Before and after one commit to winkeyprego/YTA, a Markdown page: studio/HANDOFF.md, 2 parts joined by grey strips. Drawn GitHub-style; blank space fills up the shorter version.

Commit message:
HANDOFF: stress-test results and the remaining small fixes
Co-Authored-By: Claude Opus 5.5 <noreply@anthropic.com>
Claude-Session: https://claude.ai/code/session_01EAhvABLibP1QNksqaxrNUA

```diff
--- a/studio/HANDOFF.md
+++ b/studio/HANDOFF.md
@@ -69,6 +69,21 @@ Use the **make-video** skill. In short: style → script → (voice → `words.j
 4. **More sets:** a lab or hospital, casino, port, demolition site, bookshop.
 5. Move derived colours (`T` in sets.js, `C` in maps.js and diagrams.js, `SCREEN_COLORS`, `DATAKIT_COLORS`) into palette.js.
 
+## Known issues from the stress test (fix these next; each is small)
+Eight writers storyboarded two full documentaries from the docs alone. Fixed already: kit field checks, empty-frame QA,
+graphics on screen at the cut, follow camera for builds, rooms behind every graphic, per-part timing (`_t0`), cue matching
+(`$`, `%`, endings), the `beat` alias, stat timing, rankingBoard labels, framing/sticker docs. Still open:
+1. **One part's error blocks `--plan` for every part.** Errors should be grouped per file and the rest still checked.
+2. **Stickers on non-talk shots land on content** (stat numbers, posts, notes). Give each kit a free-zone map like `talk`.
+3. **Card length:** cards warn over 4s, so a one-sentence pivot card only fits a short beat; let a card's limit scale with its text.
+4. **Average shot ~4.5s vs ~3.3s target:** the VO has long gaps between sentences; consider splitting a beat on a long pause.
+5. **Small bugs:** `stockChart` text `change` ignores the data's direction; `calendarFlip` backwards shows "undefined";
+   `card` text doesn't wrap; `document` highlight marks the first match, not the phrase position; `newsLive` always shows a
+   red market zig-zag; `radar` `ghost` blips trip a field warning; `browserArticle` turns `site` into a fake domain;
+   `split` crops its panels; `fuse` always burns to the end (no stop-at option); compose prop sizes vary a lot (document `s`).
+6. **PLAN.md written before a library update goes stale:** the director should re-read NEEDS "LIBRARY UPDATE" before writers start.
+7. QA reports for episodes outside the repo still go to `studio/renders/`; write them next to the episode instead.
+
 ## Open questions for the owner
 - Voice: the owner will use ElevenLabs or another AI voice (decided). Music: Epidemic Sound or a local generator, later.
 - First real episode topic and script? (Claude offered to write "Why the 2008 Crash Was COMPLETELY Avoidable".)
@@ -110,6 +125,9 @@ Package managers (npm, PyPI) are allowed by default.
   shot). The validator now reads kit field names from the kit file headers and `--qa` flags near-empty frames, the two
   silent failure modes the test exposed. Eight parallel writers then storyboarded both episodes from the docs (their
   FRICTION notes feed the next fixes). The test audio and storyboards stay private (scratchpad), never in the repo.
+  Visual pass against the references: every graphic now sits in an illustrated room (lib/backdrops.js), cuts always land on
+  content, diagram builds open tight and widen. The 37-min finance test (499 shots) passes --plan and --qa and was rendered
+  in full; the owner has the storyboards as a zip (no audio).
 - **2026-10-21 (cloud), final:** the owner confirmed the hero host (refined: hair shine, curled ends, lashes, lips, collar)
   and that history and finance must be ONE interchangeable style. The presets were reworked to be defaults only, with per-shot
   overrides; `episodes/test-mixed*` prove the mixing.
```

* * * * * * * * *

Problem description: The whole listing, word for word, is the required answer.

Written solution:
Before and after one commit to winkeyprego/YTA, a Markdown page: studio/HANDOFF.md, 2 parts joined by grey strips. Drawn GitHub-style; blank space fills up the shorter version.

Commit message:
HANDOFF: stress-test results and the remaining small fixes
Co-Authored-By: Claude Opus 5.5 <noreply@anthropic.com>
Claude-Session: https://claude.ai/code/session_01EAhvABLibP1QNksqaxrNUA

```diff
--- a/studio/HANDOFF.md
+++ b/studio/HANDOFF.md
@@ -69,6 +69,21 @@ Use the **make-video** skill. In short: style → script → (voice → `words.j
 4. **More sets:** a lab or hospital, casino, port, demolition site, bookshop.
 5. Move derived colours (`T` in sets.js, `C` in maps.js and diagrams.js, `SCREEN_COLORS`, `DATAKIT_COLORS`) into palette.js.
 
+## Known issues from the stress test (fix these next; each is small)
+Eight writers storyboarded two full documentaries from the docs alone. Fixed already: kit field checks, empty-frame QA,
+graphics on screen at the cut, follow camera for builds, rooms behind every graphic, per-part timing (`_t0`), cue matching
+(`$`, `%`, endings), the `beat` alias, stat timing, rankingBoard labels, framing/sticker docs. Still open:
+1. **One part's error blocks `--plan` for every part.** Errors should be grouped per file and the rest still checked.
+2. **Stickers on non-talk shots land on content** (stat numbers, posts, notes). Give each kit a free-zone map like `talk`.
+3. **Card length:** cards warn over 4s, so a one-sentence pivot card only fits a short beat; let a card's limit scale with its text.
+4. **Average shot ~4.5s vs ~3.3s target:** the VO has long gaps between sentences; consider splitting a beat on a long pause.
+5. **Small bugs:** `stockChart` text `change` ignores the data's direction; `calendarFlip` backwards shows "undefined";
+   `card` text doesn't wrap; `document` highlight marks the first match, not the phrase position; `newsLive` always shows a
+   red market zig-zag; `radar` `ghost` blips trip a field warning; `browserArticle` turns `site` into a fake domain;
+   `split` crops its panels; `fuse` always burns to the end (no stop-at option); compose prop sizes vary a lot (document `s`).
+6. **PLAN.md written before a library update goes stale:** the director should re-read NEEDS "LIBRARY UPDATE" before writers start.
+7. QA reports for episodes outside the repo still go to `studio/renders/`; write them next to the episode instead.
+
 ## Open questions for the owner
 - Voice: the owner will use ElevenLabs or another AI voice (decided). Music: Epidemic Sound or a local generator, later.
 - First real episode topic and script? (Claude offered to write "Why the 2008 Crash Was COMPLETELY Avoidable".)
@@ -110,6 +125,9 @@ Package managers (npm, PyPI) are allowed by default.
   shot). The validator now reads kit field names from the kit file headers and `--qa` flags near-empty frames, the two
   silent failure modes the test exposed. Eight parallel writers then storyboarded both episodes from the docs (their
   FRICTION notes feed the next fixes). The test audio and storyboards stay private (scratchpad), never in the repo.
+  Visual pass against the references: every graphic now sits in an illustrated room (lib/backdrops.js), cuts always land on
+  content, diagram builds open tight and widen. The 37-min finance test (499 shots) passes --plan and --qa and was rendered
+  in full; the owner has the storyboards as a zip (no audio).
 - **2026-10-21 (cloud), final:** the owner confirmed the hero host (refined: hair shine, curled ends, lashes, lips, collar)
   and that history and finance must be ONE interchangeable style. The presets were reworked to be defaults only, with per-shot
   overrides; `episodes/test-mixed*` prove the mixing.
```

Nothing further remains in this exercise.